It takes 5.5 cans of pop to make up a 2 liter bottle.
So … which would YOU choose? (all these choices are for the same amount of pop)
5.5 cans x $1.00 (dollar store) = $5.50
5.5 cans x $2.50 (take out store) = $13.75
1 two-liter bottle (brand name store #1) = $4.75
1 two-liter bottle (brand name store #2) = $3.50
1 two-liter bottle (store brand name) = $0.88
OH … and I haven’t even mentioned pop machines or gas station convenience stores!
And talking about pop machines. The vending machine companies have been testing SMART machines for the past few years. A can of pop might regularly cost you $2.50 … but let the temperature soar to sweltering and instantly that same pop will cost $3.50. Say there is a marathon happening in a specific sector of a city? YEP, you guessed right, The prices in all the smart machines can instantly be changed.

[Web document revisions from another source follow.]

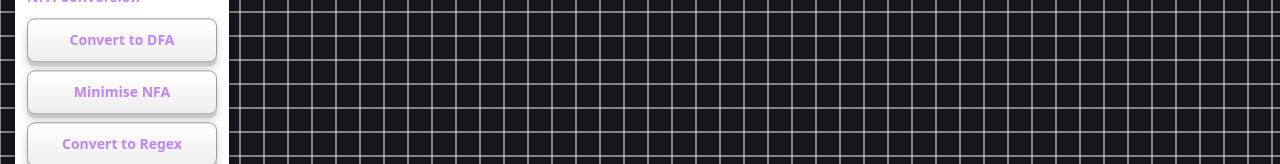
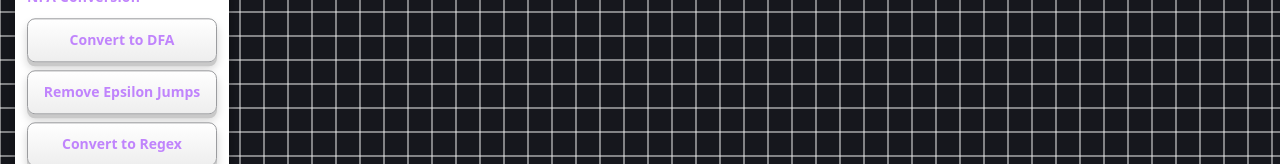
Before and after one commit to jatkin11/automata-app, a React (Vite) app: page / in a window 1280 px wide. Shown: the part 468-632 px from the top of the page. Built offline with nearby package versions, Linux system fonts and the light colour scheme.

Commit message:
changed label to remove epsilon jumps

```diff
--- a/src/components/AutomataCanvas.jsx
+++ b/src/components/AutomataCanvas.jsx
@@ -569,7 +569,7 @@ function FlowCanvas() {
 
                 {automataType === "NFA" && (
                   <button onClick={minimiseNfa}>
-                    Minimise NFA
+                    Remove Epsilon Jumps
                   </button>
                 )}
 
```
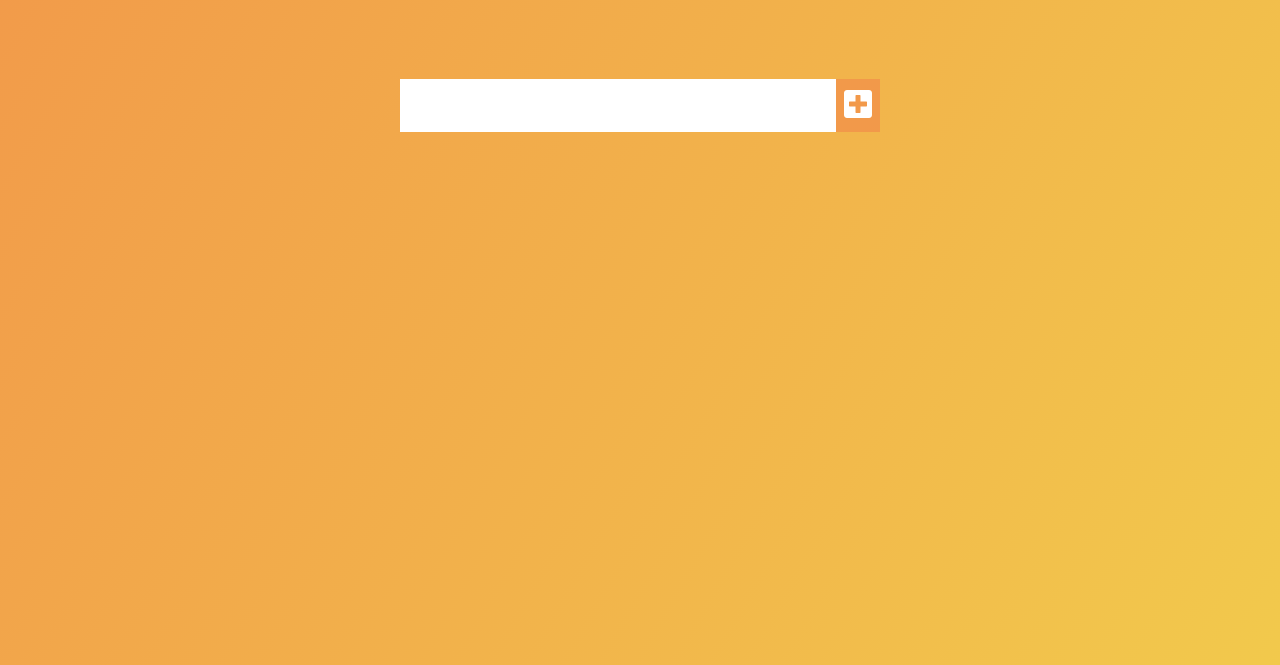
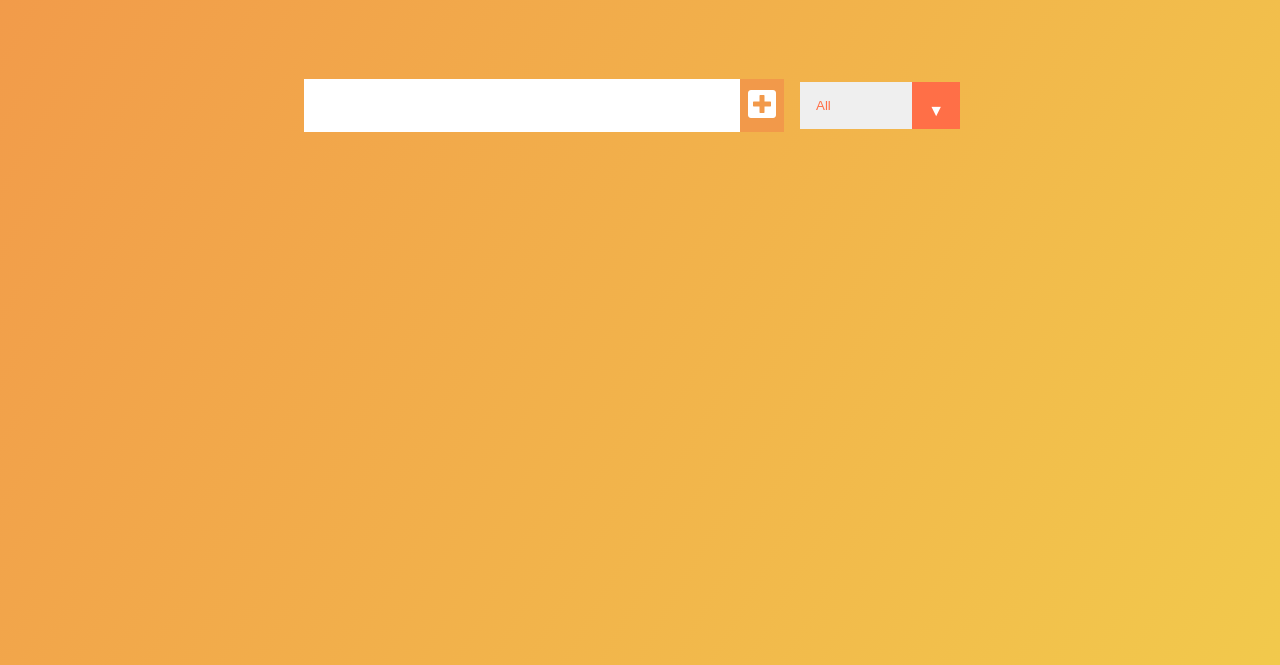
Before and after one commit to tawhidib/to-do-app-vanillaJs, a plain HTML site: page index.html in a window 1280 px wide. Shown: the part 135-800 px from the top of the page. Drawn offline with Linux system fonts and the light colour scheme.

Commit message:
filter added

```diff
--- a/app.js
+++ b/app.js
@@ -40,8 +40,7 @@ function addTodo(event) {
 	todoDiv.appendChild(trashButton);
 
 	//Finally Append to list
-
-	todoList.appendChild(todoDiv);
+	if (todoInput.value != "") todoList.appendChild(todoDiv);
 
 	// Clear todo input value
 
--- a/index.html
+++ b/index.html
@@ -31,6 +31,14 @@
 			>
 				<em><i class="fas fa-plus-square"></i></em>
 			</button>
+
+			<div class="select">
+				<select name="todos" class="todo-filter">
+					<option value="all">All</option>
+					<option value="uncompleted">Uncompleted</option>
+					<option value="completed">Completed</option>
+				</select>
+			</div>
 		</form>
 		<div class="todo-container">
 			<ul class="todo-list"></ul>
--- a/style.css
+++ b/style.css
@@ -94,3 +94,34 @@ form button:hover {
 	transform: translateY(8rem) rotateZ(20deg);
 	opacity: 0;
 }
+
+select {
+	appearance: none;
+	-webkit-appearance: none;
+	-moz-appearance: none;
+	outline: none;
+	border: none;
+	color: #ff6f47;
+	width: 10rem;
+	cursor: pointer;
+	padding: 1rem;
+}
+.select {
+	margin: 1rem;
+	position: relative;
+	overflow: hidden;
+}
+.select::after {
+	content: "\25BC";
+	position: absolute;
+	background: #ff6f47;
+	top: 0;
+	right: 0;
+	color: #fff;
+	padding: 1rem;
+	pointer-events: none;
+}
+.select:hover::after {
+	color: #ff6f47;
+	background-color: #fff;
+}
```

If I own the smart vending machines — THAT is smart marketing. If I want a cold pop — I just HATE it!
Now, I know that some of you are saying Store Brand Name or No Name — NO WAY! But here’s the truth … it might take a few tests, but you CAN find pop that tastes exactly the same as Coke or Pepsi.

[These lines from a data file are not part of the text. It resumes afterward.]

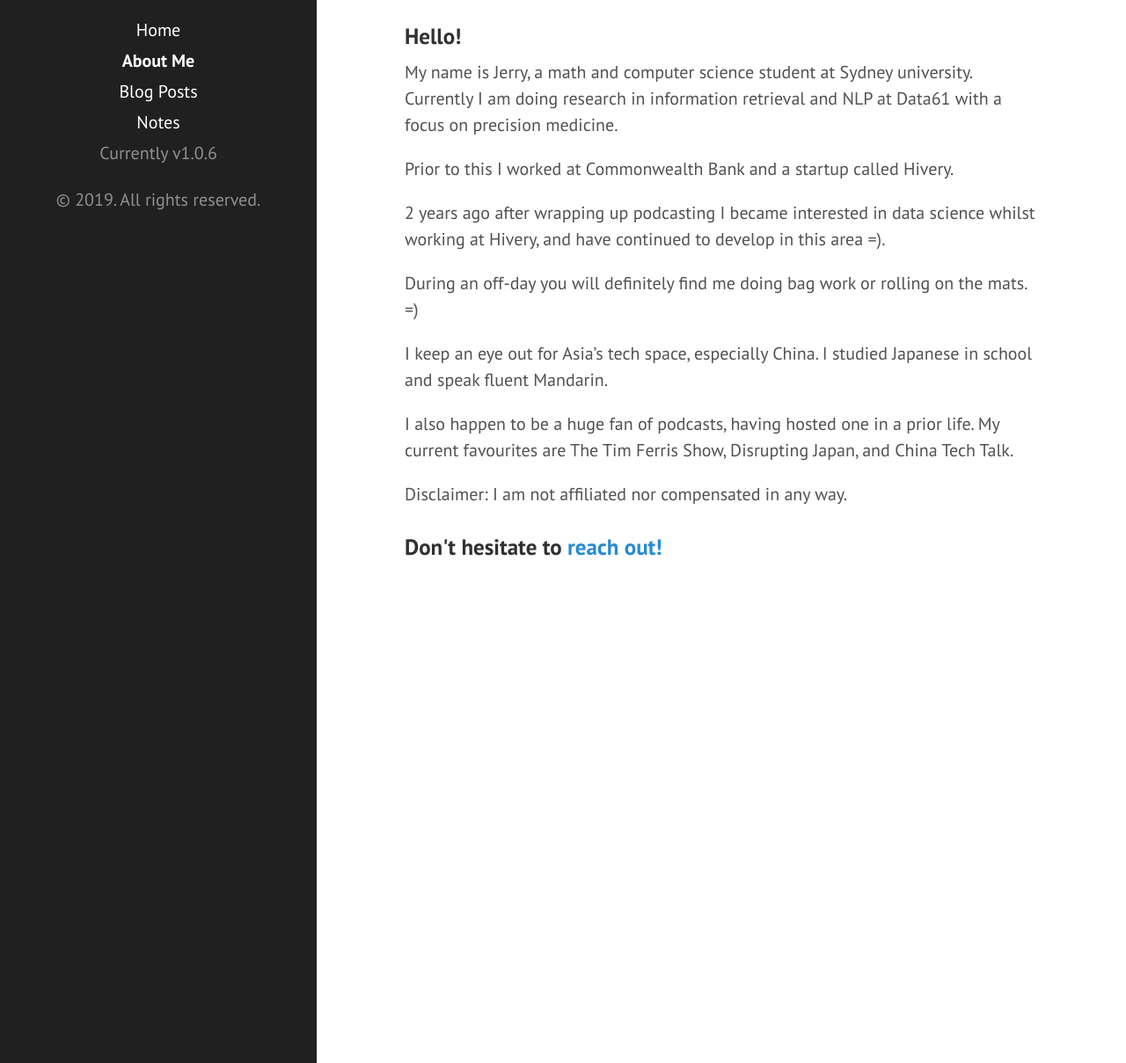
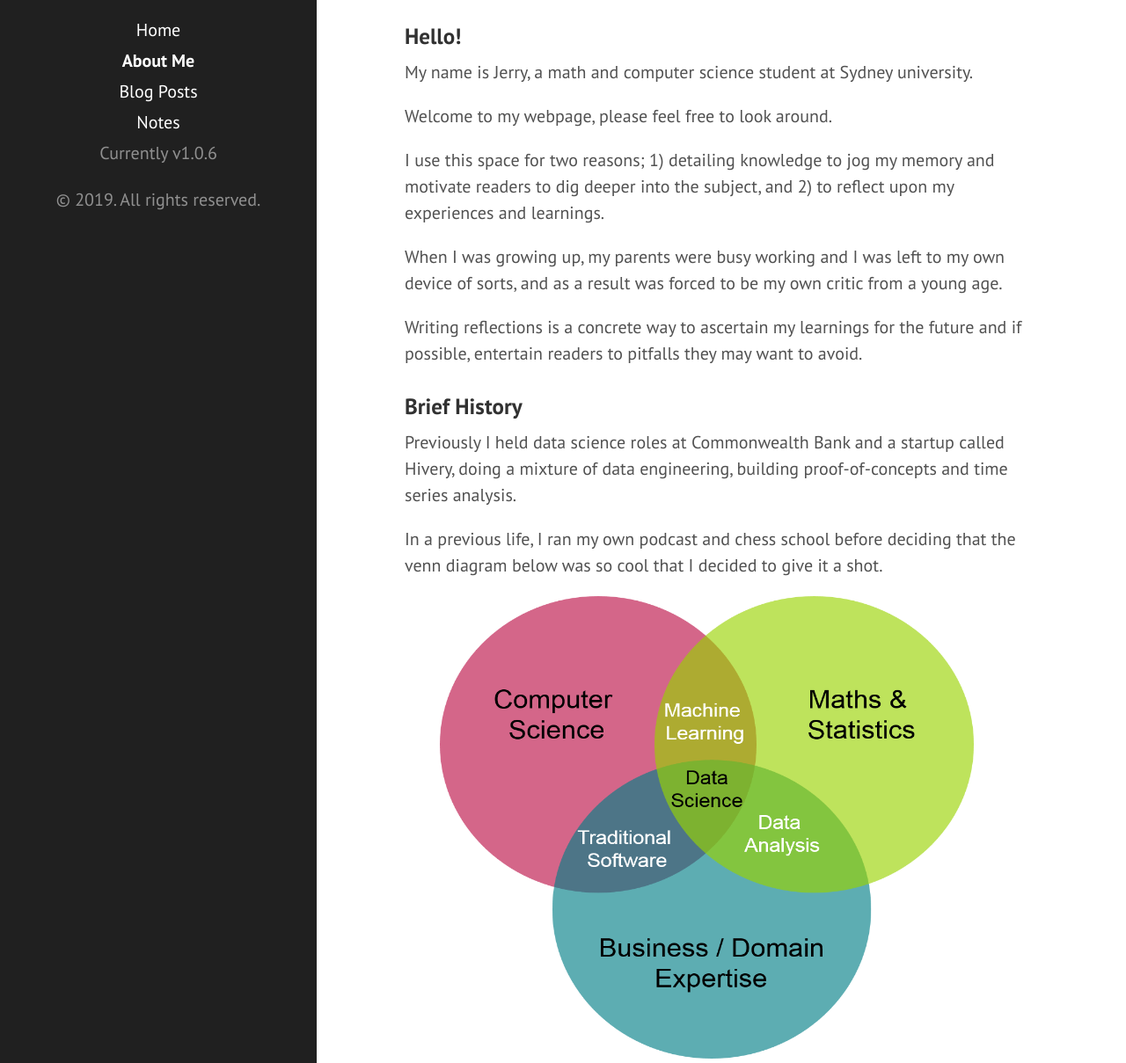
Before and after one commit to jerry-ye-xu/jerry-ye-xu.github.io, a Jekyll site: the page built from about.md, in a window 1280 px wide and 1400 px high, scrolled down 593 px, cut to the strip 191-1400 px from the top of the window. Shown: the whole strip at 88% size. Built offline with Jekyll 4.4.1, drawn with Linux system fonts in a browser that asks for light colours; some of the changed text lies outside the part shown.

Commit message:
update about me

```diff
--- a/about.md
+++ b/about.md
@@ -18,11 +18,32 @@ toc: False
 
 ### Hello!
 
-My name is Jerry, a math and computer science student at Sydney university. Currently I am doing research in information retrieval and NLP at Data61 with a focus on precision medicine.
+My name is Jerry, a math and computer science student at Sydney university.
 
-Prior to this I worked at Commonwealth Bank and a startup called Hivery.
+Welcome to my webpage, please feel free to look around.
 
-2 years ago after wrapping up podcasting I became interested in data science whilst working at Hivery, and have continued to develop in this area =).
+I use this space for two reasons; 1) detailing knowledge to jog my memory and motivate readers to dig deeper into the subject, and 2) to reflect upon my experiences and learnings.
+
+When I was growing up, my parents were busy working and I was left to my own device of sorts, and as a result was forced to be my own critic from a young age.
+
+Writing reflections is a concrete way to ascertain my learnings for the future and if possible, entertain readers to pitfalls they may want to avoid.
+
+### Brief History
+
+Previously I held data science roles at Commonwealth Bank and a startup called Hivery, doing a mixture of data engineering, building proof-of-concepts and time series analysis.
+
+In a previous life, I ran my own podcast and chess school before deciding that the venn diagram below was so cool that I decided to give it a shot.
+
+<p align="center">
+    <figure>
+  <img src="/public/data_science_venn_diagram.png" width="607" height="526" alt="Profile Picture" align="center" style="position:relative;display:block;">
+  <figcaption>Credits: TheDataScientist.com</figcaption>
+    </figure>
+</p>
+
+And I have been enjoying every moment!
+
+### Hobbies and Interests
 
 During an off-day you will definitely find me doing bag work or rolling on the mats. =)
 
```
Also changed, not shown: public/data_science_venn_diagram.png (added).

I’ve watched several “no name” exposé documentaries. They did blind taste-testing with people who swore they would be able to taste the difference — they couldn’t.

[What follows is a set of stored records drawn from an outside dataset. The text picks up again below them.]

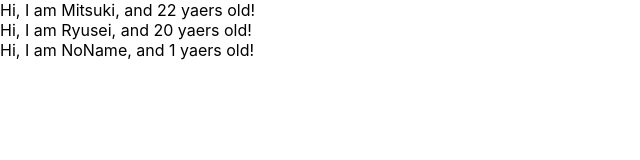
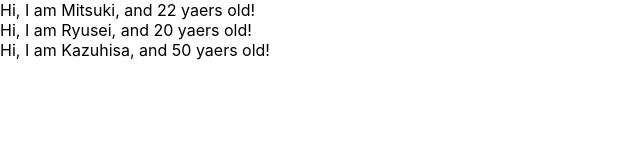
Before and after one commit to 3itsuki6uramoto/udemy-react-redux-crud-application, a React (Create React App) app: page / in a window 1280 px wide. Shown: the top 160 px of the page, without its empty margins (0-640 px from the left). Built offline with nearby package versions, Linux system fonts and the light colour scheme.

Commit message:
learn props-type of component

```diff
--- a/src/App.js
+++ b/src/App.js
@@ -1,8 +1,10 @@
+import PropTypes from'prop-types';
+
 function App() {
   const profiles = [
     {name:"Mitsuki",age:22},
     {name:"Ryusei",age:20},
-    {name:"NoName"}
+    {name:"Kazuhisa",age:50}
   ]
   return (
     <div>
@@ -23,8 +25,9 @@ const User = (props) =>{
   </div>)
 }
 
-User.defaultProps = {
-  age : 1
+User.propTypes = {
+  name : PropTypes.string,
+  age : PropTypes.number.isRequired
 }
 
 export default App;
```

I can easily taste the difference between Coke (my choice) or Pepsi. I buy a store brand that tastes exactly like Coke.
Ginger Ale is BIG in Canada (I often have trouble finding it in some parts of the US). The Safeway store-brand of Ginger Ale is terrible … but just down the street is another supermarket chain where the Ginger Ale taste profile is perfect.
Sometimes you just HAVE to have a Coke and you have to pay the price. Either suck it up and don’t buy (movie theaters) or go with the flow. Spending $2.50 for a can of coke now and again won’t bankrupt you. Doing it all the time, just might!
Most of the time … think ahead
and save a boatload of money.
The difference between 88 cents and $13.50
is not to be sneezed at.
Invest is a good vacuum insulated tumbler. Take it to work with you, or carry it into the theater — I’m very discrete and have NEVER had theater staff stop me.
Here’s an insulated tumbler that is similar to the one I use. It is 40 ounces (a little more than a liter), comes in a variety of colors, and has hundreds of rave reviews for both hot and icy cold. It’s less than $15 and it will last for years.
I mentioned at the beginning of this article that the same money-saving principles applies to many other items you purchase on a regular basis. Most big supermarkets have a “sale” schedule. For example they put their name brand pop and other name brand items on sale once every six weeks. Stock up when the price is at its lowest.
The quick MONEY SAVING nutshell:
- Know your prices, it will make a big difference.
- Check out several different supermarkets for all your regularly stocked groceries.
- Pay attention to the sales cycles (usually 6 or 8 weeks).
- Stock up when the prices are cheapest.
Am I a cheapskate? Maybe.